The Defence Command Paper added that further weapons will be integrated on to the aircraft, with investment made "to ensure that its software and capability are updated alongside the rest of the global F-35 fleet".
Watch: How will the RAF look in 2040?
The UK's oldest, 'tranche one' Typhoons will be retired in 2025, although the RAF will fully establish seven Typhoon squadrons.
The 'SPEAR 3' precision weapon will be incorporated on to the aircraft, with investment made in the Radar 2 programme.
Hawk T1 training aircraft used by RAF and Royal Navy frontline units are also set to be retired in the coming years.
While China develops fourth and fifth-generation fighters, the UK will invest £2 billion over four years in the Tempest programme – featuring a sixth-generation jet, built to replace the Typhoon in 2035.
Also known as the Future Combat Air System, the Tempest programme will contain optionally-manned and autonomous aspects, including drone swarms.
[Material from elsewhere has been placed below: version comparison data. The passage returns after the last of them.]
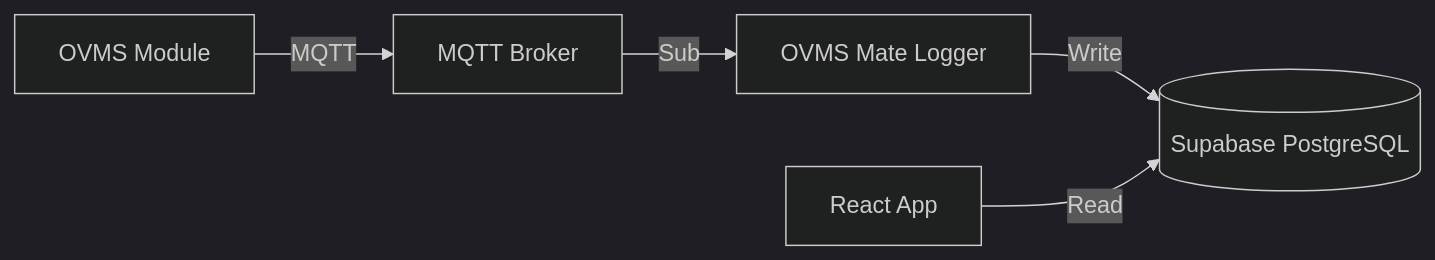
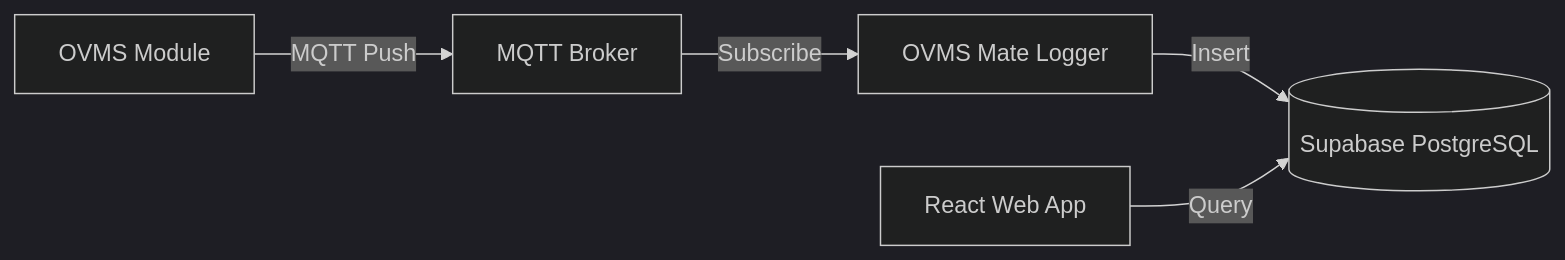
One commit to dicsonpan/OVMS-Mate changed the diagram in README.md. Above: the diagram before and after it, drawn with Mermaid (dark theme). The commit also changed other lines of this file and 5 other files, not shown here.

````diff
--- a/README.md
+++ b/README.md
@@ -45,7 +53,7 @@
 ```mermaid
 graph LR
-    Car[OVMS Module] -- MQTT --> Broker[MQTT Broker]
-    Broker -- Sub --> Logger[OVMS Mate Logger]
-    Logger -- Write --> DB[(Supabase PostgreSQL)]
-    Frontend[React App] -- Read --> DB
+    Car[OVMS Module] -- MQTT Push --> Broker[MQTT Broker]
+    Broker -- Subscribe --> Logger[OVMS Mate Logger]
+    Logger -- Insert --> DB[(Supabase PostgreSQL)]
+    Frontend[React Web App] -- Query --> DB
 ```
````
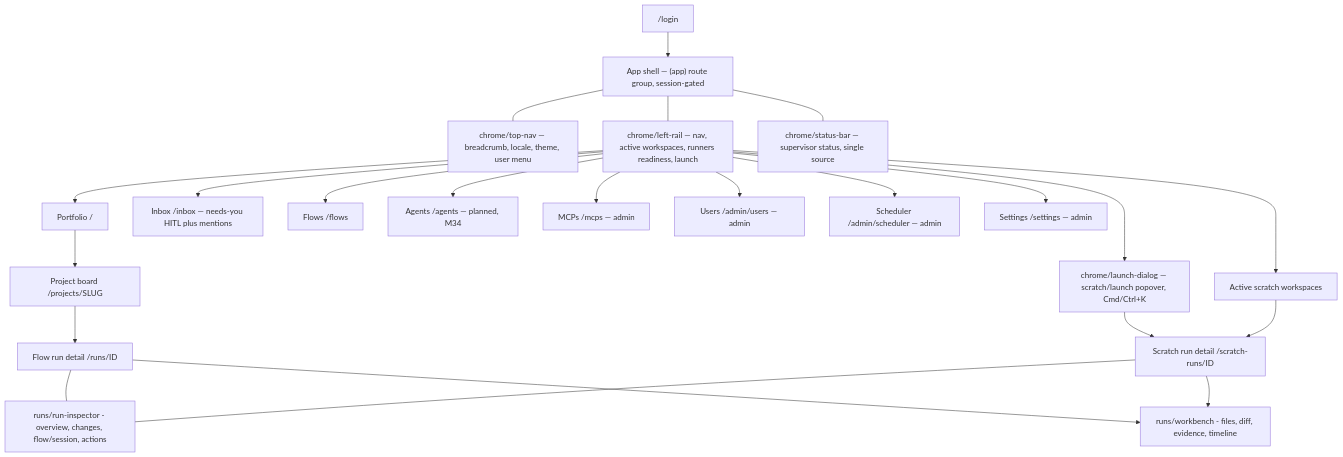
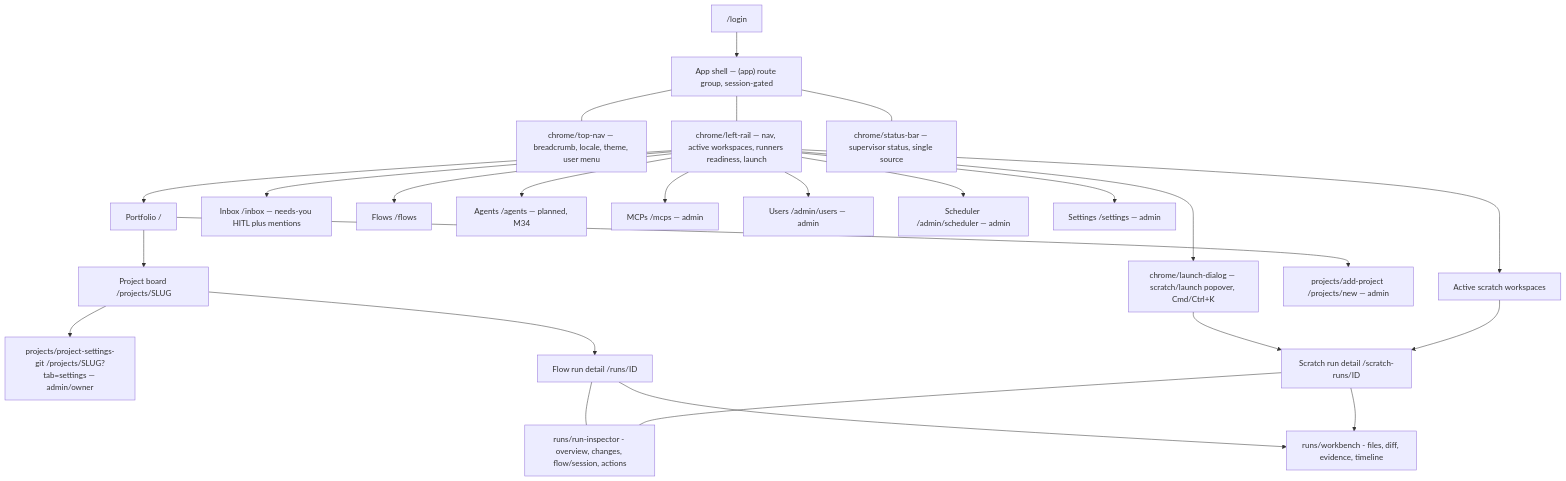
The diagram in docs/screens/README.md (maister-dev/maister), drawn with Mermaid before and after one commit. The commit also changed other lines of this file and 15 other files, not shown here.

````diff
--- a/docs/screens/README.md
+++ b/docs/screens/README.md
@@ -100,29 +103,31 @@
 ```mermaid
 flowchart TD
     Login["/login"] --> Shell["App shell — (app) route group, session-gated"]
 
     Shell --- TopNav["chrome/top-nav — breadcrumb, locale, theme, user menu"]
     Shell --- Rail["chrome/left-rail — nav, active workspaces, runners readiness, launch"]
     Shell --- Status["chrome/status-bar — supervisor status, single source"]
     Rail --> Launch["chrome/launch-dialog — scratch/launch popover, Cmd/Ctrl+K"]
 
     Rail --> Portfolio["Portfolio /"]
     Rail --> Inbox["Inbox /inbox — needs-you HITL plus mentions"]
     Rail --> Flows["Flows /flows"]
     Rail --> Agents["Agents /agents — planned, M34"]
     Rail --> Mcps["MCPs /mcps — admin"]
 
     Rail --> Users["Users /admin/users — admin"]
     Rail --> Scheduler["Scheduler /admin/scheduler — admin"]
     Rail --> Settings["Settings /settings — admin"]
 
     Portfolio --> Board["Project board /projects/SLUG"]
+    Portfolio --> AddProject["projects/add-project /projects/new — admin"]
+    Board --> SettingsGit["projects/project-settings-git /projects/SLUG?tab=settings — admin/owner"]
     Board --> FlowRun["Flow run detail /runs/ID"]
     Rail --> ScratchRows["Active scratch workspaces"]
     Launch --> ScratchRun["Scratch run detail /scratch-runs/ID"]
     ScratchRows --> ScratchRun
     FlowRun --- RunInspector["runs/run-inspector - overview, changes, flow/session, actions"]
     ScratchRun --- RunInspector
     FlowRun --> Workbench["runs/workbench - files, diff, evidence, timeline"]
     ScratchRun --> Workbench
 ```
````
It is understood the pilots may fly a central aircraft, flanked by smaller, less costly, less capable planes known at this stage as Lightweight Affordable Novel Combat Aircraft (LANCA), which could act as decoys or feed information to the pilot.
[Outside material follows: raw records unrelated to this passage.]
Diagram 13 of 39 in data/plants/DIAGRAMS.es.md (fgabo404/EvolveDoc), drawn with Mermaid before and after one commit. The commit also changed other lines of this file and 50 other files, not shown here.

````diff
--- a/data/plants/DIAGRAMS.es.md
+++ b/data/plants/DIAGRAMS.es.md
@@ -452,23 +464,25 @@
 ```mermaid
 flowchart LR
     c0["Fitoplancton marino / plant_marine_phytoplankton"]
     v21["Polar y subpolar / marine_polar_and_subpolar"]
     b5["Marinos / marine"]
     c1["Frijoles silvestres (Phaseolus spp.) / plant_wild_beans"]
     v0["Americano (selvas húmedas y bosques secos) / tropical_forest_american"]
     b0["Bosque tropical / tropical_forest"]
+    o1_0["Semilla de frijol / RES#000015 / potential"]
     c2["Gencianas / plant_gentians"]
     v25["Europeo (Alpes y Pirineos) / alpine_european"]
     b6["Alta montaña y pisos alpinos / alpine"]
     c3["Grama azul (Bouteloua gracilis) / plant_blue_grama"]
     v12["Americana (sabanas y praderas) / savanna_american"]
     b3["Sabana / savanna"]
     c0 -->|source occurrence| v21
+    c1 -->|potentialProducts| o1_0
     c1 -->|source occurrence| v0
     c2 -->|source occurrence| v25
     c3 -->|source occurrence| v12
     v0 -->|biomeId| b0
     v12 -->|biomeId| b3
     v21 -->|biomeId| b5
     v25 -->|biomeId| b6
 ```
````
New research into similar technology, known as 'loyal wingman', has received £30m investment and hopes to test-fly the concept within four years.
Drones And Surveillance
While unmanned aerial vehicles (UAVs) may feature in British fighter jet programmes, the entire military is reshaping to prioritise a greater ISTAR capability.
Intelligence gathered by drones or UAVs can be paired with precision fire in a way that threatens the future of tanks and armoured vehicles, experts say.
To keep pace with a redefined battlefield, 16 Protector drones will replace nine Reaper aircraft by 2024.
Watch: How will Tempest transform the RAF?
Protector will use enhanced data links and carry next-generation, precision-strike weapons – the UK-made Brimstone missile (MBDA) and the Paveway IV Laser Guided Bomb (Raytheon UK) – all controlled by personnel at RAF Waddington.
Meanwhile, manned surveillance will see the E-3 Sentry replaced by three E-7 Wedgetail aircraft in 2023, the latter based at RAF Lossiemouth.
Based on a standard Boeing 737 airliner, the modified Wedgetail carries a Northrop Grumman Multi-Role Electronically Scanned Array radar which can cover four million square kilometres over a 10-hour period, feeding information to warships and jets.
The Rivet Joint aircraft will also survive to see 2030, following recent upgrades in the US.
Nine P-8A Poseidons will operate from RAF Lossiemouth to secure waters from above, the Boeing 737-800-inspired aircraft equipped with sensors and weapons systems designed for anti-submarine warfare.
The COVID-19 pandemic has highlighted the value of large transport aircraft in delivering medical support as well as personnel where needed, although experts had predicted cuts to the fleet in coming decades.
According to the DCP, the C-130J Hercules aircraft will be retired in 2023, with the capability transitioned to the C-17 and 22 A400M aircraft.
The British Aerospace 146, which flies VIPs, will be retired by 2040.
The CH-47 Chinook and a medium-lift helicopter capability are set to continue in the coming decades.
By 2040, one vision for the RAF is that it will operate a smaller number aircraft which then work with, or direct, a great many drones and robot airframes in roughly a 20/80 ratio.
Cover image: An F-35B Lightning jet on HMS Queen Elizabeth's flight deck during her Westlant 19 mission (Picture: Royal Navy).